Imagine what it must be like for a person who is given a diagnosis of dementia.  Their life, as they know it, will begin to change drastically with the known replaced by the unknown.

Helping Our Friend

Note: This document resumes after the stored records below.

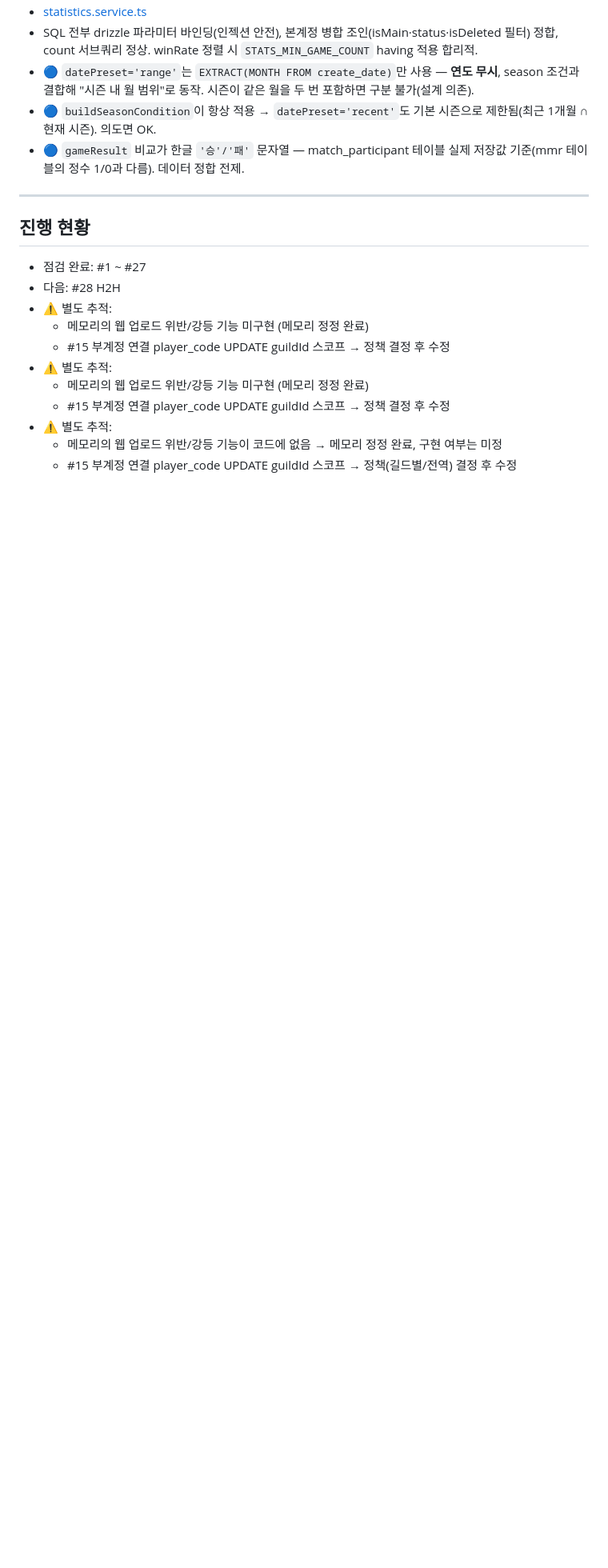
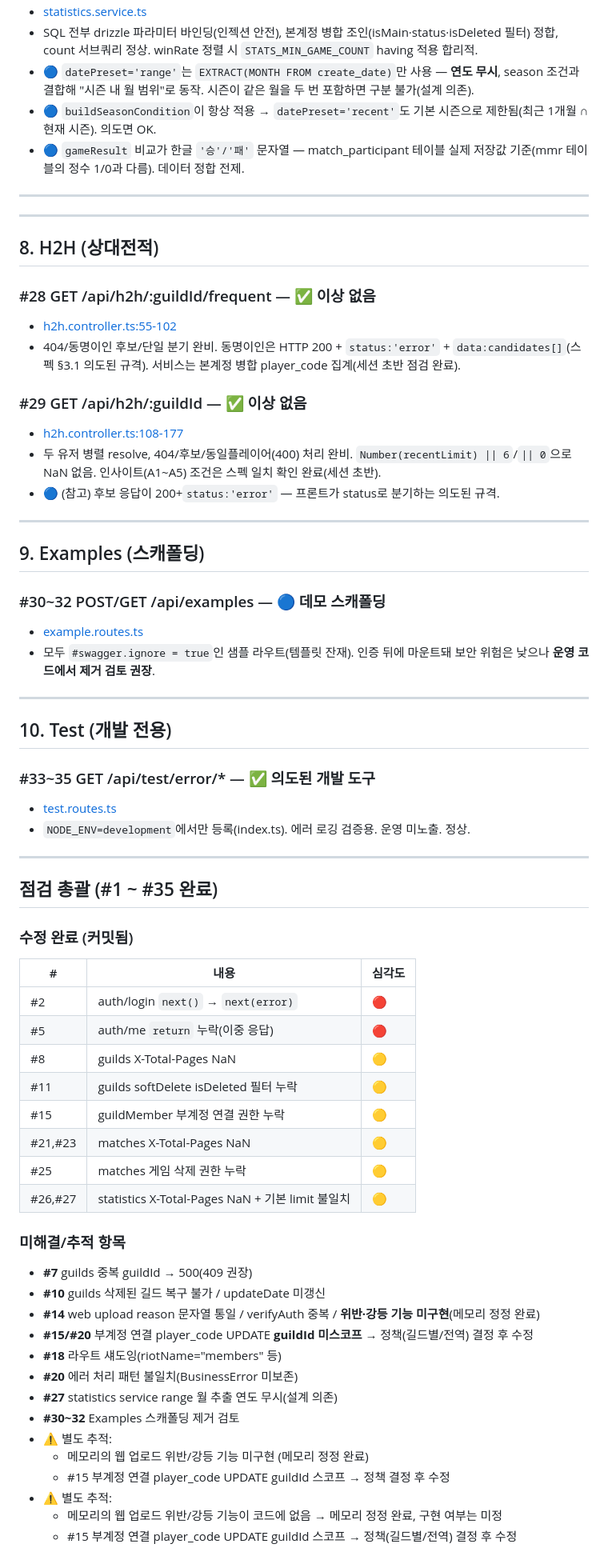
Before and after one commit to TRCGG/loltrix_be, a Markdown page: docs/api/api-review.md, the part around the change. Shown at 80% size. Rendered like a GitHub page; blank space fills up the shorter version.

Commit message:
docs(api): API 점검 #28~35 — H2H/Examples/Test 점검 완료 + 총괄
- #28,#29 H2H: 이상 없음 (인사이트 조건 스펙 일치 기확인)
- #30~32 Examples: 데모 스캐폴딩, 제거 검토 권장
- #33~35 Test: 개발 전용 도구, 정상
- 전체 35개 API 점검 총괄표 추가 (수정 완료/미해결 추적 항목)

```diff
--- a/docs/api/api-review.md
+++ b/docs/api/api-review.md
@@ -171,12 +171,60 @@
 
 ---
 
-## 진행 현황
-- 점검 완료: #1 ~ #27
-- 다음: #28 H2H
-- ⚠️ 별도 추적:
-  - 메모리의 웹 업로드 위반/강등 기능 미구현 (메모리 정정 완료)
-  - #15 부계정 연결 player_code UPDATE guildId 스코프 → 정책 결정 후 수정
+---
+
+## 8. H2H (상대전적)
+
+### #28 GET /api/h2h/:guildId/frequent — ✅ 이상 없음
+- [h2h.controller.ts:55-102](../../src/controllers/h2h.controller.ts#L55-L102)
+- 404/동명이인 후보/단일 분기 완비. 동명이인은 HTTP 200 + `status:'error'` + `data:candidates[]`(스펙 §3.1 의도된 규격). 서비스는 본계정 병합 player_code 집계(세션 초반 점검 완료).
+
+### #29 GET /api/h2h/:guildId — ✅ 이상 없음
+- [h2h.controller.ts:108-177](../../src/controllers/h2h.controller.ts#L108-L177)
+- 두 유저 병렬 resolve, 404/후보/동일플레이어(400) 처리 완비. `Number(recentLimit) || 6`/`|| 0`으로 NaN 없음. 인사이트(A1~A5) 조건은 스펙 일치 확인 완료(세션 초반).
+- 🔵 (참고) 후보 응답이 200+`status:'error'` — 프론트가 status로 분기하는 의도된 규격.
+
+---
+
+## 9. Examples (스캐폴딩)
+
+### #30~32 POST/GET /api/examples — 🔵 데모 스캐폴딩
+- [example.routes.ts](../../src/routes/example.routes.ts)
+- 모두 `#swagger.ignore = true`인 샘플 라우트(템플릿 잔재). 인증 뒤에 마운트돼 보안 위험은 낮으나 **운영 코드에서 제거 검토 권장**.
+
+---
+
+## 10. Test (개발 전용)
+
+### #33~35 GET /api/test/error/* — ✅ 의도된 개발 도구
+- [test.routes.ts](../../src/routes/test.routes.ts)
+- `NODE_ENV=development`에서만 등록(index.ts). 에러 로깅 검증용. 운영 미노출. 정상.
+
+---
+
+## 점검 총괄 (#1 ~ #35 완료)
+
+### 수정 완료 (커밋됨)
+| # | 내용 | 심각도 |
+|---|---|---|
+| #2 | auth/login `next()` → `next(error)` | 🔴 |
+| #5 | auth/me `return` 누락(이중 응답) | 🔴 |
+| #8 | guilds X-Total-Pages NaN | 🟡 |
+| #11 | guilds softDelete isDeleted 필터 누락 | 🟡 |
+| #15 | guildMember 부계정 연결 권한 누락 | 🟡 |
+| #21,#23 | matches X-Total-Pages NaN | 🟡 |
+| #25 | matches 게임 삭제 권한 누락 | 🟡 |
+| #26,#27 | statistics X-Total-Pages NaN + 기본 limit 불일치 | 🟡 |
+
+### 미해결/추적 항목
+- **#7** guilds 중복 guildId → 500(409 권장)
+- **#10** guilds 삭제된 길드 복구 불가 / updateDate 미갱신
+- **#14** web upload reason 문자열 통일 / verifyAuth 중복 / **위반·강등 기능 미구현**(메모리 정정 완료)
+- **#15/#20** 부계정 연결 player_code UPDATE **guildId 미스코프** → 정책(길드별/전역) 결정 후 수정
+- **#18** 라우트 섀도잉(riotName="members" 등)
+- **#20** 에러 처리 패턴 불일치(BusinessError 미보존)
+- **#27** statistics service range 월 추출 연도 무시(설계 의존)
+- **#30~32** Examples 스캐폴딩 제거 검토
 - ⚠️ 별도 추적:
   - 메모리의 웹 업로드 위반/강등 기능 미구현 (메모리 정정 완료)
   - #15 부계정 연결 player_code UPDATE guildId 스코프 → 정책 결정 후 수정
```
Also changed, not shown: docs/api/api-inventory.md (+8 -8 lines).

This difficult journey can be made less difficult by friends and family who help them acknowledge the complexities of this change and offer help for what lies ahead. Knowing what kind of help to offer is important, and learning from those ahead of us on this journey helps.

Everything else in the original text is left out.